> _Data for this exercise_
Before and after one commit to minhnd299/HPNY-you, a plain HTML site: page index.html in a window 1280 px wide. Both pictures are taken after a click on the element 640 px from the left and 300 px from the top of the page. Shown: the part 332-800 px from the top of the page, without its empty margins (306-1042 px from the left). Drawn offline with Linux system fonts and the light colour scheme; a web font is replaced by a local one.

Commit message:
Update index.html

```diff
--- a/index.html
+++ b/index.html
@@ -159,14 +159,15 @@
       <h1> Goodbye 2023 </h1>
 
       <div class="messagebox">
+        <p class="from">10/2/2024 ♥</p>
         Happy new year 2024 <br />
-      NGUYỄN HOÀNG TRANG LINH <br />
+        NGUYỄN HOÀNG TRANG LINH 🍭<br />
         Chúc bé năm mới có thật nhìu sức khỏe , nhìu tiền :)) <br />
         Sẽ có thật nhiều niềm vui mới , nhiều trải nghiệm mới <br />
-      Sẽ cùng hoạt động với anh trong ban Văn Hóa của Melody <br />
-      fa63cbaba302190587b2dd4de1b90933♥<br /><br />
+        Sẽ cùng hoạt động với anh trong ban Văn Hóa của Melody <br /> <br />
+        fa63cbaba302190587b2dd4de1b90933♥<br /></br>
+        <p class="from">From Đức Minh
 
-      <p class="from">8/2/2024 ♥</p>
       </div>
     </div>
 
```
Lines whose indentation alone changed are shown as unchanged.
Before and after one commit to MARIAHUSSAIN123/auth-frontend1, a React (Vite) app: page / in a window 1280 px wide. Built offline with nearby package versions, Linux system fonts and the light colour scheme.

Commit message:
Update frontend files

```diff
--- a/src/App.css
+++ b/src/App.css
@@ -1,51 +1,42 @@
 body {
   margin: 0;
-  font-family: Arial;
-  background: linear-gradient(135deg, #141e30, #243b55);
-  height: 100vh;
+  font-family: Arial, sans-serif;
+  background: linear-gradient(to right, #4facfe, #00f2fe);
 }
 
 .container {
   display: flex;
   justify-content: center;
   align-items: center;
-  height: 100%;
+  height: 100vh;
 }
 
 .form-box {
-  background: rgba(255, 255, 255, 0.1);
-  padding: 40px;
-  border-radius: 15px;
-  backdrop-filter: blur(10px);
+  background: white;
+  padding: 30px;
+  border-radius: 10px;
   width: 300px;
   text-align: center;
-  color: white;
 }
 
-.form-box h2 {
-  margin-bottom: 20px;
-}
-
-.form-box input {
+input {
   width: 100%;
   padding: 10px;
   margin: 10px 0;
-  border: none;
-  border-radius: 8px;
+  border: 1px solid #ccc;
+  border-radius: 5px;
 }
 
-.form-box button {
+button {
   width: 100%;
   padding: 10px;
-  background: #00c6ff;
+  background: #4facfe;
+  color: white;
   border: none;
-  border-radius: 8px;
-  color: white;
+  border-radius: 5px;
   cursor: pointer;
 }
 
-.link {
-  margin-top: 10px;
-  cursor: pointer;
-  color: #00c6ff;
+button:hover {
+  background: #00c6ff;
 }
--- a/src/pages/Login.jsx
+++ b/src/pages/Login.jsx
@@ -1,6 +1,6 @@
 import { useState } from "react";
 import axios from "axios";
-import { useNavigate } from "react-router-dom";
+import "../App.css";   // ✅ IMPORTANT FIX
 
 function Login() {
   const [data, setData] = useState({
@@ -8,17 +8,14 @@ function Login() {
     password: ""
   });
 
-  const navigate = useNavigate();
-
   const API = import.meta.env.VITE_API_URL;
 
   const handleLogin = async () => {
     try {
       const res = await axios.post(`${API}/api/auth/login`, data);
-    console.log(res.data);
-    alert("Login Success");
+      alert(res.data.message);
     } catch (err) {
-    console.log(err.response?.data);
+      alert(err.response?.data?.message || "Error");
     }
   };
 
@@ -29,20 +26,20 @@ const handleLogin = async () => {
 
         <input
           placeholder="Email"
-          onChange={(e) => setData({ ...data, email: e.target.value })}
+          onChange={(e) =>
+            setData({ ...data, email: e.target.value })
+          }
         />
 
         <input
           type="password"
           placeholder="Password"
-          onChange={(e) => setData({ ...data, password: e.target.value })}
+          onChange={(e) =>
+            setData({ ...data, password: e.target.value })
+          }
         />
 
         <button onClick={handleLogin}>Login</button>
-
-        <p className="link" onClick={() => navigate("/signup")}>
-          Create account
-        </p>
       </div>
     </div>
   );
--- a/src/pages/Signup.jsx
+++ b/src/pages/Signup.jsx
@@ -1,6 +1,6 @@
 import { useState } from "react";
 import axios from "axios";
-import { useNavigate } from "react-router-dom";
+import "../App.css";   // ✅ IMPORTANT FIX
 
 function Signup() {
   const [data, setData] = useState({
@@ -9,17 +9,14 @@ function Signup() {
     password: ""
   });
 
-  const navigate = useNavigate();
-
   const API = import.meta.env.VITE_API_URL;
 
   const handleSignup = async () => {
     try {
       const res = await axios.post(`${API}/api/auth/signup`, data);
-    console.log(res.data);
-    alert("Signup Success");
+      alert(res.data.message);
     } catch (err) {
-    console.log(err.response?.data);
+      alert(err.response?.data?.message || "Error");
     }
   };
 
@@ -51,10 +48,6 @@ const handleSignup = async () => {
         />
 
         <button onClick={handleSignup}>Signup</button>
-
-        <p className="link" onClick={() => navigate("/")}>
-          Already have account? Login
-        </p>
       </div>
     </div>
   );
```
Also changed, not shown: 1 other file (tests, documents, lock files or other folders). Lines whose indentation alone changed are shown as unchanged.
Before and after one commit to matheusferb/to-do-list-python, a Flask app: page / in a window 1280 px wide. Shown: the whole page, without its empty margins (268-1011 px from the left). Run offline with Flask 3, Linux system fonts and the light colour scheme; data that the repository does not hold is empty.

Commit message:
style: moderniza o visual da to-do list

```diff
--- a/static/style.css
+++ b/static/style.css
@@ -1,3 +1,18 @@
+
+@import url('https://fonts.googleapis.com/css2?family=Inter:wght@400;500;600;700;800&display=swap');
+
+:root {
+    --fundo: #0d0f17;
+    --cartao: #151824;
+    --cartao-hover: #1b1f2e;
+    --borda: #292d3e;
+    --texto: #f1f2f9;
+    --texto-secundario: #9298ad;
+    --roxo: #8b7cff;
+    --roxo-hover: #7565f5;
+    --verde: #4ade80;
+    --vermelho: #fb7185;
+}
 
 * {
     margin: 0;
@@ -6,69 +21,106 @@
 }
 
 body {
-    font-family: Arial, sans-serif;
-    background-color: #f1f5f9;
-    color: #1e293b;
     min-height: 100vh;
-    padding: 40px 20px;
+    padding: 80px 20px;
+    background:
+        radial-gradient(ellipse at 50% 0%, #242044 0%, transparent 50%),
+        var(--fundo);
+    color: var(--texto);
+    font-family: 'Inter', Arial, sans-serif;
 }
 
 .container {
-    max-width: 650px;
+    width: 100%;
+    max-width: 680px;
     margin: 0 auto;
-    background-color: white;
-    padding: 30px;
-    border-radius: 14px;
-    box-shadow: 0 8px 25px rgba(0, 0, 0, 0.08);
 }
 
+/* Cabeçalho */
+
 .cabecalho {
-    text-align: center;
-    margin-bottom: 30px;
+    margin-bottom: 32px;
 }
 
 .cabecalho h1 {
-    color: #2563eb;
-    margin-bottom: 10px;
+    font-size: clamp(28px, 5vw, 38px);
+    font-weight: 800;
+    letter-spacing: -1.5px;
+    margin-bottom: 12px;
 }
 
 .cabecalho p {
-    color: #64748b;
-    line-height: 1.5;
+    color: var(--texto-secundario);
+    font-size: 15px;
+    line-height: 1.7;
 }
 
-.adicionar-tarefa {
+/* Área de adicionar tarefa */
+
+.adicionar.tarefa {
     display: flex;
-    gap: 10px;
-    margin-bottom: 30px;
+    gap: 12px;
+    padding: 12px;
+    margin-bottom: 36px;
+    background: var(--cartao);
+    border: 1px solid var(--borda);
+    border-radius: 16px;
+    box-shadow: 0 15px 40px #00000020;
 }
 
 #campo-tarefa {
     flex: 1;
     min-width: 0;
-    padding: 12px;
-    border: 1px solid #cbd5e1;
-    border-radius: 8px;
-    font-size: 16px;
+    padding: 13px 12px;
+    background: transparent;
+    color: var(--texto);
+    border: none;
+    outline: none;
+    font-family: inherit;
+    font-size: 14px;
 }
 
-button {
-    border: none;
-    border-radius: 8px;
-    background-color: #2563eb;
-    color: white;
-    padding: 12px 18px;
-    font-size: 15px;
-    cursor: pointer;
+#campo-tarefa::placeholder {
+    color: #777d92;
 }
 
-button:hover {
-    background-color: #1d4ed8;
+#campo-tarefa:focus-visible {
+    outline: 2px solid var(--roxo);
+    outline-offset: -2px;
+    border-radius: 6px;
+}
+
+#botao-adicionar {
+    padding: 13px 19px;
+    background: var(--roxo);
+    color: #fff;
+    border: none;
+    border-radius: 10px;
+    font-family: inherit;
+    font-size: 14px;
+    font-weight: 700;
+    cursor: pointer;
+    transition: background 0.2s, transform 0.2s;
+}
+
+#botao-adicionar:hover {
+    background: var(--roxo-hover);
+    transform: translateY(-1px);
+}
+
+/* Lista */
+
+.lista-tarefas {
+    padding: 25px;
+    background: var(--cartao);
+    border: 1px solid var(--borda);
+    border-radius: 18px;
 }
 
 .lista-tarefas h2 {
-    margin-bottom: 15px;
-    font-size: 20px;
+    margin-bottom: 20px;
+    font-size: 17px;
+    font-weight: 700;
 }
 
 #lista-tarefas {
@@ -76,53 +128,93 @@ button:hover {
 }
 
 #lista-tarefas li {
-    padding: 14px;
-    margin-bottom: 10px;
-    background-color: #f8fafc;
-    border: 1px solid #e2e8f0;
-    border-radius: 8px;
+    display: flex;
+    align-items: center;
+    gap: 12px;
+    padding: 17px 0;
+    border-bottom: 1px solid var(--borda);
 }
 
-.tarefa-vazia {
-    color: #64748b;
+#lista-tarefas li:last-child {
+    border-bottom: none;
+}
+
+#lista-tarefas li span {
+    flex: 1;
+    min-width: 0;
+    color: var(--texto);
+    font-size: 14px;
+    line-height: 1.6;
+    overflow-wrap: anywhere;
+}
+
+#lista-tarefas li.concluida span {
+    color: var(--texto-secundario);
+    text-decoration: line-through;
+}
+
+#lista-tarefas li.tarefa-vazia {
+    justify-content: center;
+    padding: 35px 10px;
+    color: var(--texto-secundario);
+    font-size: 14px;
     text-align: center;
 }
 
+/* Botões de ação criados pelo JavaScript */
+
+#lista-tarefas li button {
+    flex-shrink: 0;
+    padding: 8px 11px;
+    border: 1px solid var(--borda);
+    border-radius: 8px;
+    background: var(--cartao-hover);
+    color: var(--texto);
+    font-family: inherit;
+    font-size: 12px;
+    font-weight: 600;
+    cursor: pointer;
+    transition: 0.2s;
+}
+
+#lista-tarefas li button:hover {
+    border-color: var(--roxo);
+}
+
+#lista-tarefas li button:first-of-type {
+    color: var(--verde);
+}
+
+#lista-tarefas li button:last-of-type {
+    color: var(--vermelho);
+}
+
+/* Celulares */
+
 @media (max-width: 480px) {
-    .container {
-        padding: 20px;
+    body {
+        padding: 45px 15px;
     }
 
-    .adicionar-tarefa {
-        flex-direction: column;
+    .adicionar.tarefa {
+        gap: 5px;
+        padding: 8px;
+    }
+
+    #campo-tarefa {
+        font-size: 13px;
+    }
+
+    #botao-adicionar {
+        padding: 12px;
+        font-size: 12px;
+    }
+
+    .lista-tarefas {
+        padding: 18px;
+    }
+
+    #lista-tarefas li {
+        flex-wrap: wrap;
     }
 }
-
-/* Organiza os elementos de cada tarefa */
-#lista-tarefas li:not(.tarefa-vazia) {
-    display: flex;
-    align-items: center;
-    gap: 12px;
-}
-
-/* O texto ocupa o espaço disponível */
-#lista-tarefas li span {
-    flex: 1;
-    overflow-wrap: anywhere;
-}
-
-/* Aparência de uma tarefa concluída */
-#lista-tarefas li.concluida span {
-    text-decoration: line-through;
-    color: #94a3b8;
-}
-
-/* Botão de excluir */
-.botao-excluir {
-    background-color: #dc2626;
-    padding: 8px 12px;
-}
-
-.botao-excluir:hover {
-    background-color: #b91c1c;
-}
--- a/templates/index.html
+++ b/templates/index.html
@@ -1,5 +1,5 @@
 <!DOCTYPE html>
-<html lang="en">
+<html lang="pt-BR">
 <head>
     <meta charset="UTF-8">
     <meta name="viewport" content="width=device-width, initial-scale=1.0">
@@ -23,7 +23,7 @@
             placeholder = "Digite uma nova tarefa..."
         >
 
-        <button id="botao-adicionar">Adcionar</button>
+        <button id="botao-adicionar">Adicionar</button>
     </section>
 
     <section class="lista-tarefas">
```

> _Exercise brief_
Look through the material above. Copy each line where the word "height" appears.

> _Reply_
-  height: 100vh;
-  height: 100%;
+  height: 100vh;
     min-height: 100vh;
-    line-height: 1.5;
+    line-height: 1.7;
+    line-height: 1.6;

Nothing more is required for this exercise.